| Work instruction |
Show every line of the data that contains the string "text".

| Exercise input |
##############################

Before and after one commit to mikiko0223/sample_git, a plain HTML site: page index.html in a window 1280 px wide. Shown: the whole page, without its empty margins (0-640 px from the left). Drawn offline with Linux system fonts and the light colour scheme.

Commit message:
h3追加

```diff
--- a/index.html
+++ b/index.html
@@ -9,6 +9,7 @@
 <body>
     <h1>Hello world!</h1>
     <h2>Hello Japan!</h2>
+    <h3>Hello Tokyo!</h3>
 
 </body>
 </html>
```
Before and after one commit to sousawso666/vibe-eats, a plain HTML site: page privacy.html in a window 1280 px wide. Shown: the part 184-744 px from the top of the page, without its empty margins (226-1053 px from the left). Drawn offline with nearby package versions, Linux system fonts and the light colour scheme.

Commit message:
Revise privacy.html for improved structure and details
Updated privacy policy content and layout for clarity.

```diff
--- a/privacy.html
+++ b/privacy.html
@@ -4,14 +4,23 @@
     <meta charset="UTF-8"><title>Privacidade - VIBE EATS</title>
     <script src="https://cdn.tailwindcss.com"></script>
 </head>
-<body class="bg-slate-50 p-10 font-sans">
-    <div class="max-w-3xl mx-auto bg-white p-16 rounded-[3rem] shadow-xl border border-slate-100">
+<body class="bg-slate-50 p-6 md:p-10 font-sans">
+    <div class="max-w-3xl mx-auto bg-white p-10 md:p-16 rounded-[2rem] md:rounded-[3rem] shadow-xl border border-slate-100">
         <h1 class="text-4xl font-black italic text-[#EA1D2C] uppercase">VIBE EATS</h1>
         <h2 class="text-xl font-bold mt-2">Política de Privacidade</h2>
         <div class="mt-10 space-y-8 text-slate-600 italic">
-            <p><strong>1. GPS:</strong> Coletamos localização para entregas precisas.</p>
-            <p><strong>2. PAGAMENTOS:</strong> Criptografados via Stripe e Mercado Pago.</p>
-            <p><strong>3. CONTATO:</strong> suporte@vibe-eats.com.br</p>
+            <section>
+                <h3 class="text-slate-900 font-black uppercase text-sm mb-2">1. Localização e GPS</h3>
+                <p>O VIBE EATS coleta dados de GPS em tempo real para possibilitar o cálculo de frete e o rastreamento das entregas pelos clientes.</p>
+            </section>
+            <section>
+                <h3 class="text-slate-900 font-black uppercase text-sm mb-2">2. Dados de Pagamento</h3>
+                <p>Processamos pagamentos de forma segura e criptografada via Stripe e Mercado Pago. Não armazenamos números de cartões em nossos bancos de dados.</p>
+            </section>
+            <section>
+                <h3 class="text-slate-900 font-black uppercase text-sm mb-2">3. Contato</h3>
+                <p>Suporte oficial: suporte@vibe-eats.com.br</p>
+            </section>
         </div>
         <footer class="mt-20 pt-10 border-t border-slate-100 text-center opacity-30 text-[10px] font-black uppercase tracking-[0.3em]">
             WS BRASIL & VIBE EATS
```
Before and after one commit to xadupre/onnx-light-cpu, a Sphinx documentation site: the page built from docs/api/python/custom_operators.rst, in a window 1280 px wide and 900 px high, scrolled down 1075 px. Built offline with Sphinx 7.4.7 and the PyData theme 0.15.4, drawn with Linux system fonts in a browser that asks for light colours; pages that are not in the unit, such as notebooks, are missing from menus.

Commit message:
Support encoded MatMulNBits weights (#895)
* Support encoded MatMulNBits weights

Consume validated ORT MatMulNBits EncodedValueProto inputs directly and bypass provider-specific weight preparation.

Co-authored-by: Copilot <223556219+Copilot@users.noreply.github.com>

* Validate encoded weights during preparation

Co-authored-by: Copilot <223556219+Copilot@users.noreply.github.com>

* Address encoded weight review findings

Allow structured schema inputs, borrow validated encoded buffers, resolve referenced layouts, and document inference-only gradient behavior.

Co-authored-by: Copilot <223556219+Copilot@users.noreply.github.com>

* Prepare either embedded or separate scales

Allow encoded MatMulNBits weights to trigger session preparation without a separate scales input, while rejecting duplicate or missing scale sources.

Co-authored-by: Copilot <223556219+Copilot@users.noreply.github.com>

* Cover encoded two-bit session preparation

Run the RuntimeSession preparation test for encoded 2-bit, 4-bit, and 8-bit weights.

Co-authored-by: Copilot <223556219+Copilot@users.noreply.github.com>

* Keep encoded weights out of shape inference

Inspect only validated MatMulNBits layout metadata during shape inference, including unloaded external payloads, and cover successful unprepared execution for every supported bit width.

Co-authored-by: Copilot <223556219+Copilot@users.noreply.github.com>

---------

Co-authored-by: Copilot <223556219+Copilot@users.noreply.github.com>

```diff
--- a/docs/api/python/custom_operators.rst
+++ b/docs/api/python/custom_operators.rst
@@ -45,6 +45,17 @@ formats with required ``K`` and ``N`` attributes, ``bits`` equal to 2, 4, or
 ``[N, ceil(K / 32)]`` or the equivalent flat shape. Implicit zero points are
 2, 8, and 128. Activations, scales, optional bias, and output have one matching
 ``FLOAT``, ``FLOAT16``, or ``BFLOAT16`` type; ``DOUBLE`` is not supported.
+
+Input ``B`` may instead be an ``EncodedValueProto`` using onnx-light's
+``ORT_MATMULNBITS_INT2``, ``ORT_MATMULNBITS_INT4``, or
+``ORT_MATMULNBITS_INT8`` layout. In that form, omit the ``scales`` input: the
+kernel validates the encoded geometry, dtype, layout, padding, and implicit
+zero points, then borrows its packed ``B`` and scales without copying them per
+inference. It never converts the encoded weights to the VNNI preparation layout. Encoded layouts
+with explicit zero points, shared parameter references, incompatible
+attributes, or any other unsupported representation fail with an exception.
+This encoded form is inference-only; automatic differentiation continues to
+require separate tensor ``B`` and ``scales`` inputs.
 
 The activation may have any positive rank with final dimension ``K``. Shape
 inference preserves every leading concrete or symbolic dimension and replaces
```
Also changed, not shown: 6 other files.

##############################

| Task response |
         <h1 class="text-4xl font-black italic text-[#EA1D2C] uppercase">VIBE EATS</h1>
         <h2 class="text-xl font-bold mt-2">Política de Privacidade</h2>
         <div class="mt-10 space-y-8 text-slate-600 italic">
+                <h3 class="text-slate-900 font-black uppercase text-sm mb-2">1. Localização e GPS</h3>
+                <h3 class="text-slate-900 font-black uppercase text-sm mb-2">2. Dados de Pagamento</h3>
+                <h3 class="text-slate-900 font-black uppercase text-sm mb-2">3. Contato</h3>
         <footer class="mt-20 pt-10 border-t border-slate-100 text-center opacity-30 text-[10px] font-black uppercase tracking-[0.3em]">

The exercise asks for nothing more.